Opposites collide as white suburbia meet black inner city and ballet meets hip-hop in Save the Last Dance, a chick flick that knows how to dance, just not that well.
Julia Stiles stars as a young woman who moves to the inner city after her mother is killed in a car crash. Her ballet behind her, she begins to adapt to her new life and ends up falling for the local heartthrob and genius, played by Sean Patrick Thomas. As their interracial relationship gets pressurized and she begins to learn new dance moves, she is drawn back into ballet and forced to confront what she's been running from.
Save the Last Dance is a worthwhile movie but at the same time not the greatest, as it has a lot of flaws and flaunts them. The biggest drawback is the dialogue, which is just plain out bad. A lot of the script has very concise lines that often end scenes (which makes them seem unfinished), and a lot of those lines also seem like they are trying to be sarcastic, but aren't in reality. At one point I tried writing a comedy and a lot of the humor contained sarcasm, and I realized that my script sucked. I scrapped it. Save the Last Dance's script didn't need scrapping, but it did need a major overhaul.
The acting doesn't help, either. Sean Patrick Thomas does a good job as the guy torn between love, education, a future, and his lifelong pal who is knee deep in crime. We get to see a lot of mixed emotions from him and he turns out to be the best character of the film. Stiles, on the other hand, has shown that she can act at times, but shows here that for the most part she really won't rise beyond the teenage romance films. As bad as the dialogue is in the script, she makes it worse, and I wasn't overly impressed by the more dramatic scenes where she gets to cry. Her character also has flaws. Right off the bat she fits in really great and seems to disregard and ignore any fact that she is a little different from the rest of the school, yet later on in the film she immediately reverses her position when someone tells her that she doesn't really fit in. She wasn't listening up to that point - why now?

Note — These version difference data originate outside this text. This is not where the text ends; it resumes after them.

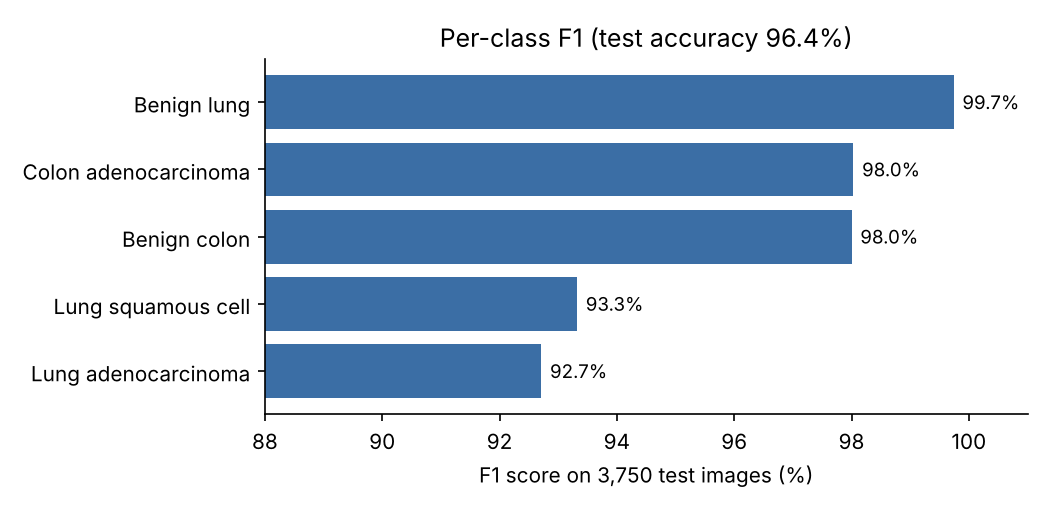
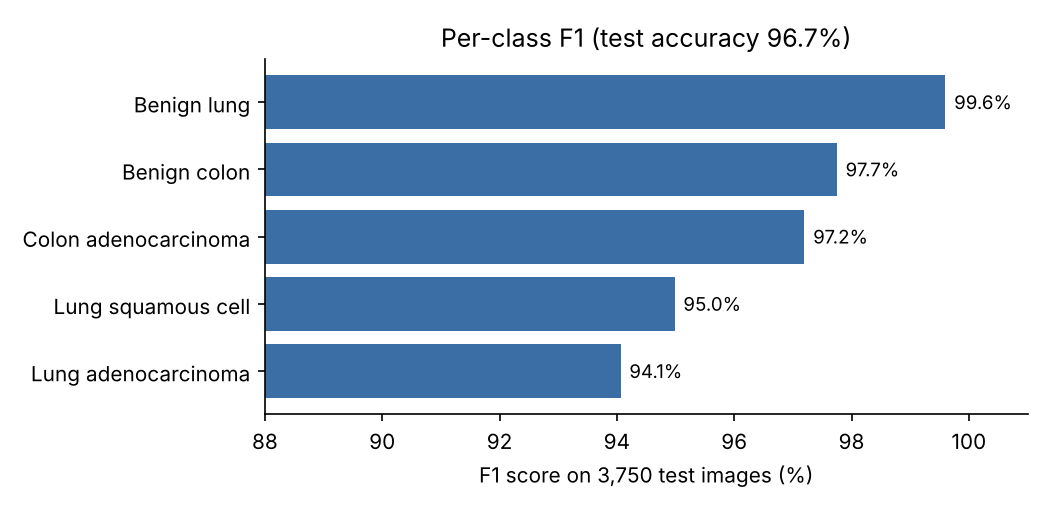
Add full retraining run: 96.72% test accuracy, confusion matrix and training curves
Claude-Session: https://claude.ai/code/session_01Jj494bqgWqX3jCLSyC2CC3

diff --git a/README.md b/README.md
@@ -2,7 +2,7 @@
 
 ![tests](https://github.com/Yassman04/lung-colon-cancer-classifier/actions/workflows/tests.yml/badge.svg)
 
-A convolutional neural network in **PyTorch** that classifies microscope images of lung and colon tissue into **five types**, three of them cancerous. It improves a 61.5% baseline to **96.4% test accuracy (96.4% macro F1)** on 3,750 held-out images.
+A convolutional neural network in **PyTorch** that classifies microscope images of lung and colon tissue into **five types**, three of them cancerous. It improves a 61.5% baseline to **96.7% test accuracy (96.7% macro F1)** on 3,750 held-out images.
 
 | Class | Meaning |
 |---|---|
@@ -21,15 +21,26 @@ Diagnosing cancer from histopathology slides is the gold standard, but it is slo
 | Model | Data | Test accuracy | Macro F1 |
 |---|---|---|---|
 | Baseline: 2 conv layers, SGD, 3 epochs | 1,000 images | 61.5% | – |
-| **Final: 3 conv layers, Adam, tuned** | **25,000 images** | **96.43%** | **96.36%** |
+| Tuned CNN, notebook version (random split, fixed 5 epochs) | 25,000 images | 96.43% | 96.36% |
+| **Tuned CNN, this package (stratified split, early stopping)** | **25,000 images** | **96.72%** | **96.72%** |
+
+The final row comes from running `python -m cancer_classifier.train --epochs 10` on a free Colab T4 GPU (about 15 minutes). The best model came from epoch 4. After that, validation loss started rising while training loss kept falling, which is the start of overfitting. Early stopping caught it and kept the epoch-4 weights.
 
 ![Per-class F1](results/per_class_f1.png)
 
-The benign tissue classes are close to perfect. The two hardest classes are **lung adenocarcinoma** and **lung squamous cell carcinoma**, the two lung cancers. They look similar under the microscope and are mostly confused with each other.
+![Confusion matrix](results/my_run/confusion_matrix.png)
 
-Full numbers are in [`results/test_metrics_full_dataset.json`](results/test_metrics_full_dataset.json).
+The confusion matrix shows **the model almost never mixes up the two organs**. No colon image was predicted as lung, and only 8 of 2,250 lung images were predicted as colon. Nearly all its mistakes are *within* an organ:
+- **Lung adenocarcinoma ↔ lung squamous cell carcinoma** (75 of 3,750 images). These two cancers look similar under the microscope and are the hardest classes (94.1% and 95.0% F1).
+- **Colon adenocarcinoma ↔ benign colon** (34 images).
 
-## How the model got from 61.5% to 96.4%
+Benign lung tissue is close to perfect (99.6% F1).
+
+![Training curves](results/my_run/training_curves.png)
+
+Full numbers: [`results/my_run/metrics.json`](results/my_run/metrics.json) (this run) and [`results/test_metrics_full_dataset.json`](results/test_metrics_full_dataset.json) (notebook version).
+
+## How the model got from 61.5% to 96.7%
 
 1. **More feature extraction.** Going from 2 to 3 conv layers (16 → 32 → 64 channels) lets the network learn patterns at several scales: texture, then clusters of cells, then tissue structure.
 2. **A stronger classifier head.** A hidden layer (16,384 → 128 → 5) combines the features before the final decision, which helps separate visually similar classes.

I would have liked to see more development with Stiles and her on-screen father, as well as a deeper look into the relationship with her mother (maybe a longer prelude, before her mother died).
Again, I did like Sean Patrick Thomas and the element of him being accepted to a good school yet still being an inner city guy. He's smart yet he still will step across the line to protect his friend. This was the best part of the film.
The ending is very disappointing. It's about as stereotypical as it comes and might even be worse, since there are so many unrealistic things happening at once. Just try to pick them out.
Save the Last Dance is a decent film and a decent chick flick, but it's probably a rental. If it had worked a little more on its moves it couldn't have been a lot better.
Review by Erik Samdahl unless otherwise indicated.